» Data provided
========================================

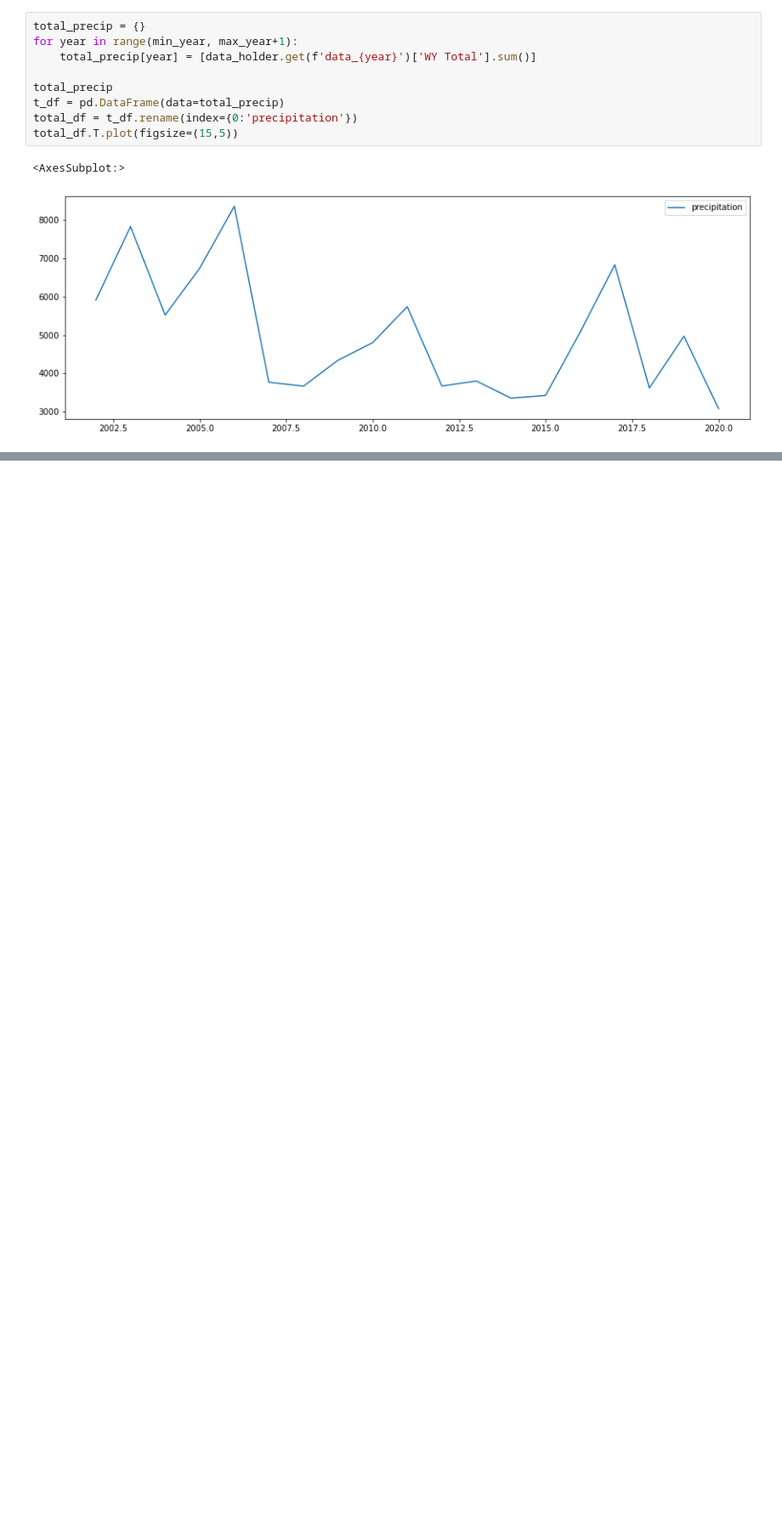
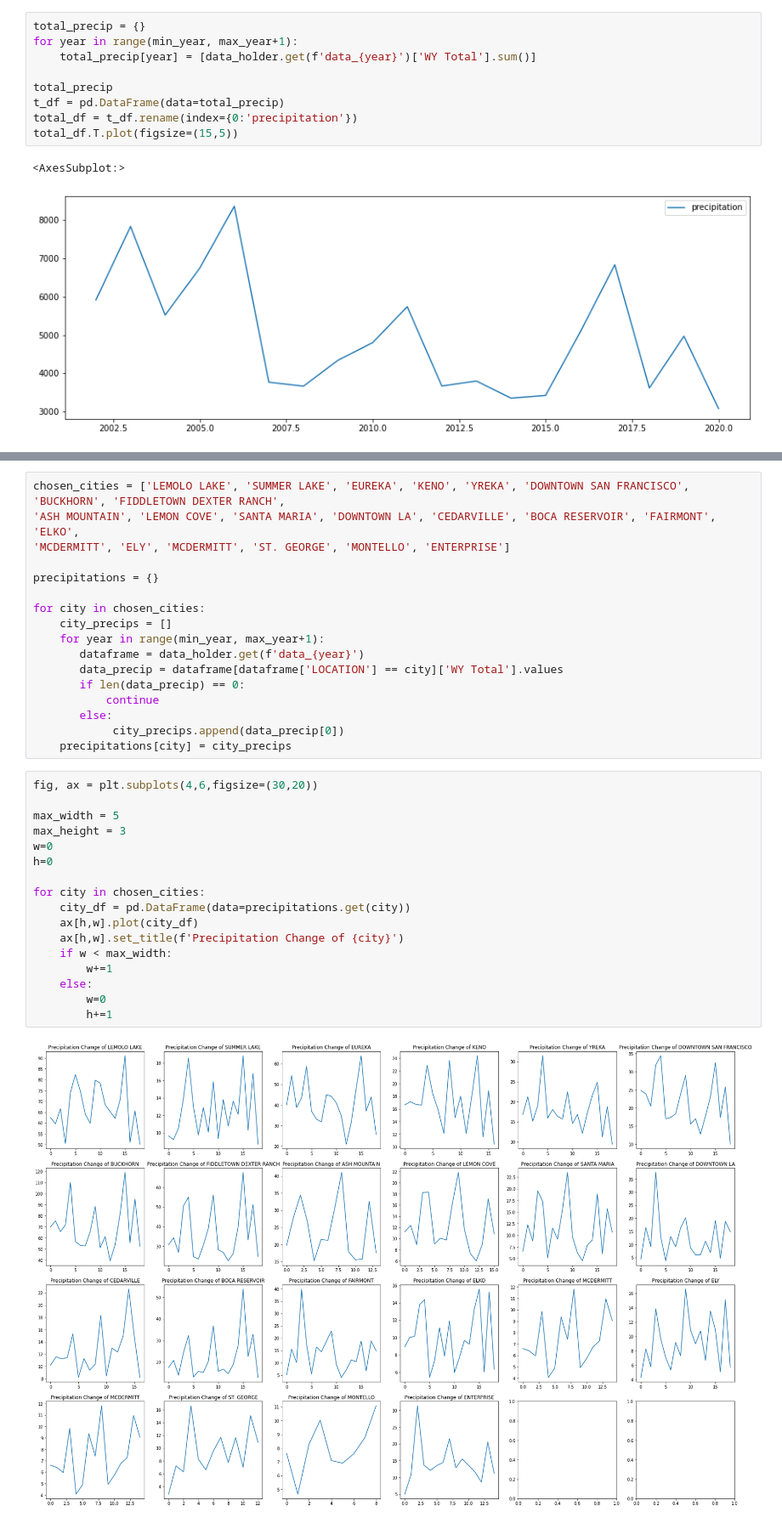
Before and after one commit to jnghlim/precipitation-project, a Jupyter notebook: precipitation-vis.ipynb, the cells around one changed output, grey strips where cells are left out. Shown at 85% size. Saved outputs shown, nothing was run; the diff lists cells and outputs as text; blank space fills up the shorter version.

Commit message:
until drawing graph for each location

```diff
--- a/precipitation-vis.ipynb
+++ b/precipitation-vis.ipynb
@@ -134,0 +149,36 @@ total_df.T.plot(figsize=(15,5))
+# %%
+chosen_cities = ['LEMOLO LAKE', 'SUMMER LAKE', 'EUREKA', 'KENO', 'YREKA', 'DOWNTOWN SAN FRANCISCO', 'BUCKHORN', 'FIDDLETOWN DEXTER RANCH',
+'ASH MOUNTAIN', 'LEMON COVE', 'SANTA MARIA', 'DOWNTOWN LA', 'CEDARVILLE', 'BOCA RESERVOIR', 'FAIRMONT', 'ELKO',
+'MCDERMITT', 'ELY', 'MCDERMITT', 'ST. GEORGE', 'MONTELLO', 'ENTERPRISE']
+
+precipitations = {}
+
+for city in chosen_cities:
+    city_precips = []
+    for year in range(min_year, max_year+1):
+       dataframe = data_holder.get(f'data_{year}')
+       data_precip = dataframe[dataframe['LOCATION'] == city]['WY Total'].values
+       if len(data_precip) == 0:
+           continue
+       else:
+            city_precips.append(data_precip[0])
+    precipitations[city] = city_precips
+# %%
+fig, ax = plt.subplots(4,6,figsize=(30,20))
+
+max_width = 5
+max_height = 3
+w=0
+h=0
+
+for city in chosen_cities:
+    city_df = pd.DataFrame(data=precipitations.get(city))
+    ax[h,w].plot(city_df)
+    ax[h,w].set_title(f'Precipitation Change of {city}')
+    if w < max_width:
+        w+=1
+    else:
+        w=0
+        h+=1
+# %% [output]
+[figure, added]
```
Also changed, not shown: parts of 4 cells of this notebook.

========================================

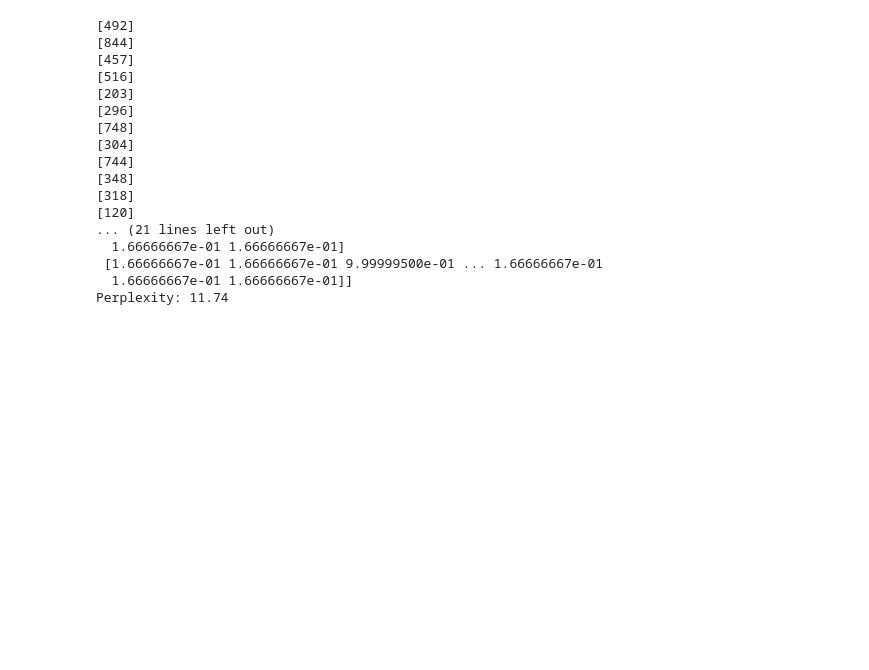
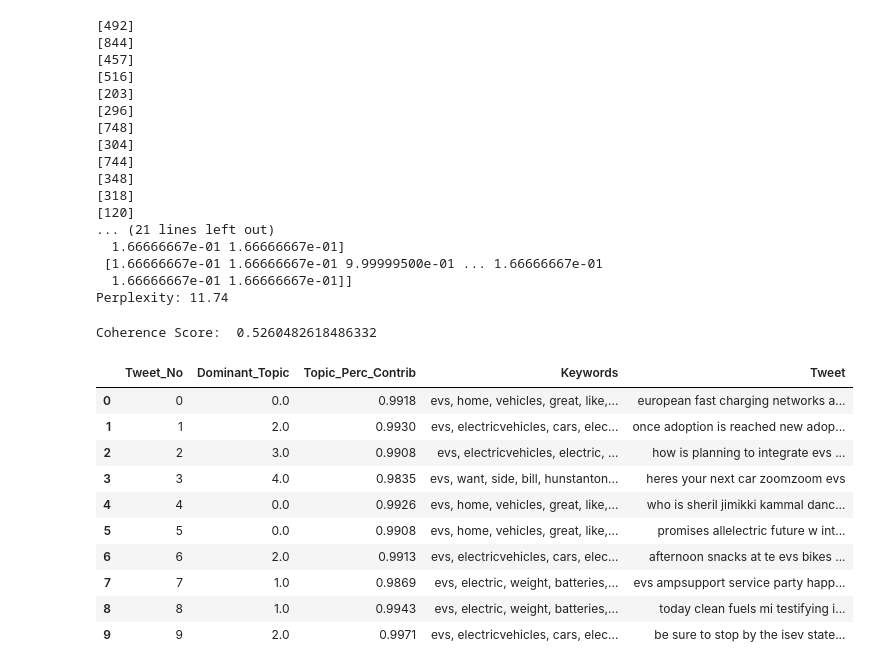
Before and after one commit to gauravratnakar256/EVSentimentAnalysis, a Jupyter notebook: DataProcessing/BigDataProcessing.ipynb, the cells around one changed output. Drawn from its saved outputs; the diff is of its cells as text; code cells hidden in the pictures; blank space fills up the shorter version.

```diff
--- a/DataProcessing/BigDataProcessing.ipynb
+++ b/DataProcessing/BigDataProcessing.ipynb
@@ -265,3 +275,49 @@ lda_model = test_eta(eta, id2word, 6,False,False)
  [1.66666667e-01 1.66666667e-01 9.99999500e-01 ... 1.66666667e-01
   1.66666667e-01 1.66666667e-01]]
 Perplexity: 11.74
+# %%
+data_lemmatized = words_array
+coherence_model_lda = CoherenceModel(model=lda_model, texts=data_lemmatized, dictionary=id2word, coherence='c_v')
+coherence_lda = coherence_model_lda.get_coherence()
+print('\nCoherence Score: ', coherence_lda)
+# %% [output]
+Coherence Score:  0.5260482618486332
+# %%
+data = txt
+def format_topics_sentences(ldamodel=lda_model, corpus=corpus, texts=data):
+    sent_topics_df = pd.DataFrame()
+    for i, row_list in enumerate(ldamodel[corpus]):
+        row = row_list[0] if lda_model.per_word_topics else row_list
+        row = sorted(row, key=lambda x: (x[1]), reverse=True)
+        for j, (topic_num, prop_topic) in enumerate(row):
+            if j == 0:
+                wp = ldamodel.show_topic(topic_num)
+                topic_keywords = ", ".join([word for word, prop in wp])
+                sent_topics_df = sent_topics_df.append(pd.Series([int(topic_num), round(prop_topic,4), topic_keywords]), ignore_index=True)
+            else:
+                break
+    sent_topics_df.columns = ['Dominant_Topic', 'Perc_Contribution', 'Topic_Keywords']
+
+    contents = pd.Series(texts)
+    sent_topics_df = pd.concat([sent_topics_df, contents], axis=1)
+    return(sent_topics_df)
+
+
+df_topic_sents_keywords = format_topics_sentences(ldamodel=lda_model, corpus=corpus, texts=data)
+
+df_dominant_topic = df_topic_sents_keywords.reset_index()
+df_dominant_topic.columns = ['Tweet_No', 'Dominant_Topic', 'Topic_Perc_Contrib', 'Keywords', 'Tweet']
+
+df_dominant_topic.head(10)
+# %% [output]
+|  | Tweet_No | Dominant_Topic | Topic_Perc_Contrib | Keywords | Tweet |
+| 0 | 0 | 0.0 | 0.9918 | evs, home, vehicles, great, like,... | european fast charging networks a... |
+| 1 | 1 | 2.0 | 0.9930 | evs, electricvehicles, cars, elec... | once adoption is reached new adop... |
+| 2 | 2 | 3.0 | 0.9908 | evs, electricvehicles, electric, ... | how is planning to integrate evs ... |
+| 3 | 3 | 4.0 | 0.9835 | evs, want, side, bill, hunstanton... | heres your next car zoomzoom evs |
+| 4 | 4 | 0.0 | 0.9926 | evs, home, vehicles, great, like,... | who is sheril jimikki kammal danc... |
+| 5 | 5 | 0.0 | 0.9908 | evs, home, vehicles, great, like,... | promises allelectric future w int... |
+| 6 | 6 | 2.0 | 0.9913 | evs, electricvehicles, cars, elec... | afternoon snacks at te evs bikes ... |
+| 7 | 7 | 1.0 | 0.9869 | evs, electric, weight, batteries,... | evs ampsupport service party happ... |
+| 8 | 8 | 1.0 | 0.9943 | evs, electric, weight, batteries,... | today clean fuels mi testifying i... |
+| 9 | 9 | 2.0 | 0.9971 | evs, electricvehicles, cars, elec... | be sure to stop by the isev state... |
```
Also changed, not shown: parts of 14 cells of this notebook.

========================================

» What you will do
Which lines above contain the word "Tweet"? Show each of them.

» The answer
+df_dominant_topic.columns = ['Tweet_No', 'Dominant_Topic', 'Topic_Perc_Contrib', 'Keywords', 'Tweet']
+|  | Tweet_No | Dominant_Topic | Topic_Perc_Contrib | Keywords | Tweet |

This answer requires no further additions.